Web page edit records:
++++

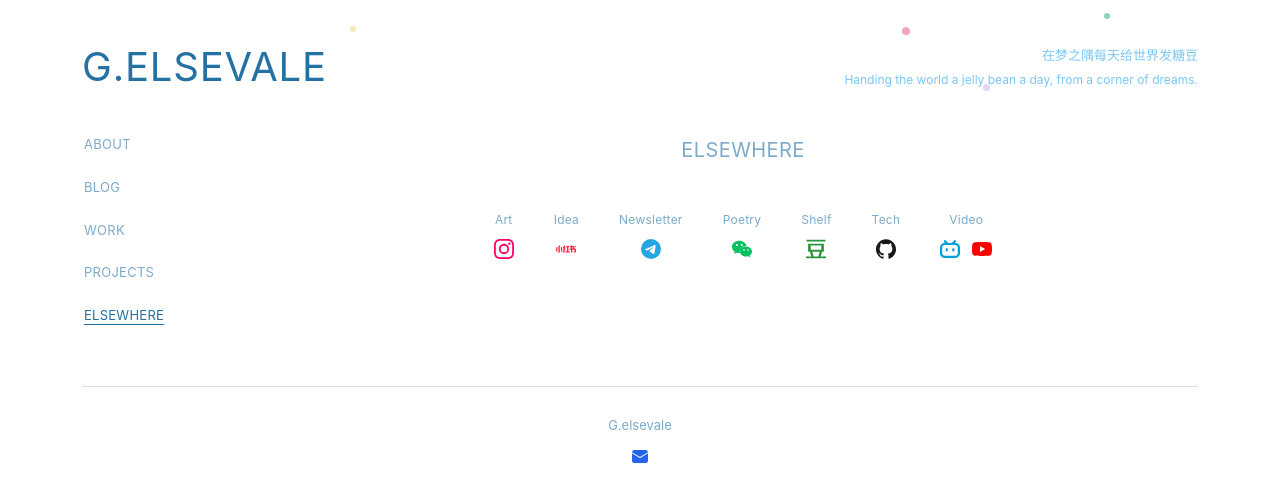
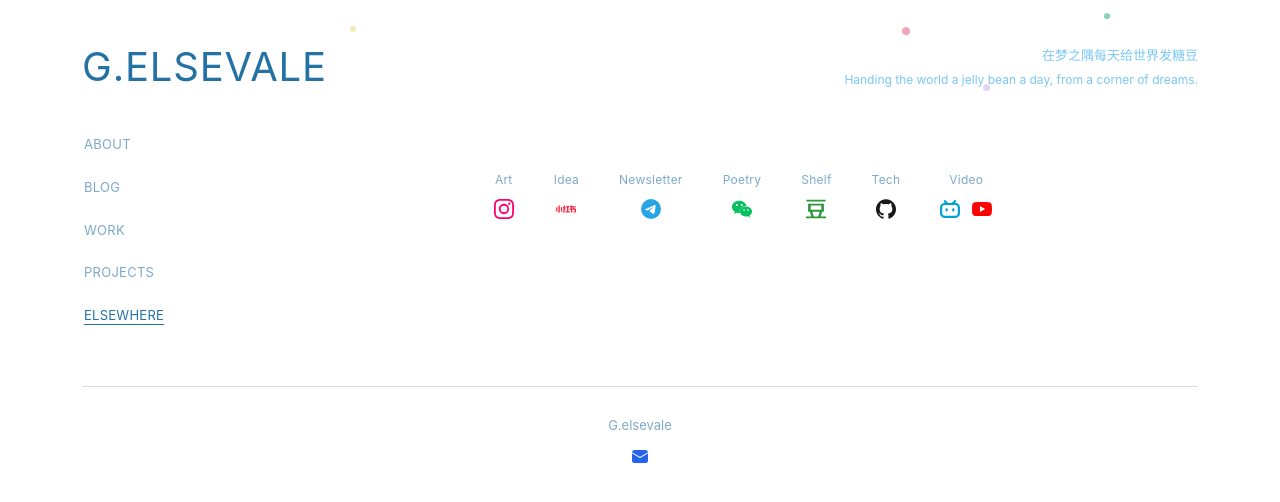
Before and after one commit to 7minami/7minami.github.io, a Jekyll site: the page built from index.html, in a window 1280 px wide. Shown: the top 502 px of the page. Built offline with Jekyll 4.4.1, drawn with Linux system fonts in a browser that asks for light colours.

Commit message:
Hide panel section titles; selected tab already names the section

```diff
--- a/index.html
+++ b/index.html
@@ -2,12 +2,10 @@
 layout: default
 ---
         <section class="panel" id="panel-intro" role="tabpanel" aria-labelledby="tab-intro" hidden>
-          <h2 class="section-title">About</h2>
           <p class="placeholder-note">占位文字 — 简介内容以后替换。</p>
         </section>
 
         <section class="panel" id="panel-blog" role="tabpanel" aria-labelledby="tab-blog" hidden>
-          <h2 class="section-title">Blog</h2>
           {% if site.posts.size > 0 %}
           <ul class="post-list">
             {% for post in site.posts limit:5 %}
@@ -21,16 +19,13 @@ layout: default
         </section>
 
         <section class="panel" id="panel-work" role="tabpanel" aria-labelledby="tab-work" hidden>
-          <h2 class="section-title">Work</h2>
           <p class="placeholder-note">占位文字 — 作品内容以后替换。</p>
         </section>
 
         <section class="panel" id="panel-program" role="tabpanel" aria-labelledby="tab-program" hidden>
-          <h2 class="section-title">Projects</h2>
           <p class="placeholder-note">占位文字 — 项目内容以后替换。</p>
         </section>
 
         <section class="panel" id="panel-elsewhere" role="tabpanel" aria-labelledby="tab-elsewhere">
-          <h2 class="section-title">Elsewhere</h2>
           {% include contact-chips.html %}
         </section>
```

++++

Copy out all the data exactly, skipping the pictures.

## [Solved exercise]
Before and after one commit to 7minami/7minami.github.io, a Jekyll site: the page built from index.html, in a window 1280 px wide. Shown: the top 502 px of the page. Built offline with Jekyll 4.4.1, drawn with Linux system fonts in a browser that asks for light colours.

Commit message:
Hide panel section titles; selected tab already names the section

```diff
--- a/index.html
+++ b/index.html
@@ -2,12 +2,10 @@
 layout: default
 ---
         <section class="panel" id="panel-intro" role="tabpanel" aria-labelledby="tab-intro" hidden>
-          <h2 class="section-title">About</h2>
           <p class="placeholder-note">占位文字 — 简介内容以后替换。</p>
         </section>
 
         <section class="panel" id="panel-blog" role="tabpanel" aria-labelledby="tab-blog" hidden>
-          <h2 class="section-title">Blog</h2>
           {% if site.posts.size > 0 %}
           <ul class="post-list">
             {% for post in site.posts limit:5 %}
@@ -21,16 +19,13 @@ layout: default
         </section>
 
         <section class="panel" id="panel-work" role="tabpanel" aria-labelledby="tab-work" hidden>
-          <h2 class="section-title">Work</h2>
           <p class="placeholder-note">占位文字 — 作品内容以后替换。</p>
         </section>
 
         <section class="panel" id="panel-program" role="tabpanel" aria-labelledby="tab-program" hidden>
-          <h2 class="section-title">Projects</h2>
           <p class="placeholder-note">占位文字 — 项目内容以后替换。</p>
         </section>
 
         <section class="panel" id="panel-elsewhere" role="tabpanel" aria-labelledby="tab-elsewhere">
-          <h2 class="section-title">Elsewhere</h2>
           {% include contact-chips.html %}
         </section>
```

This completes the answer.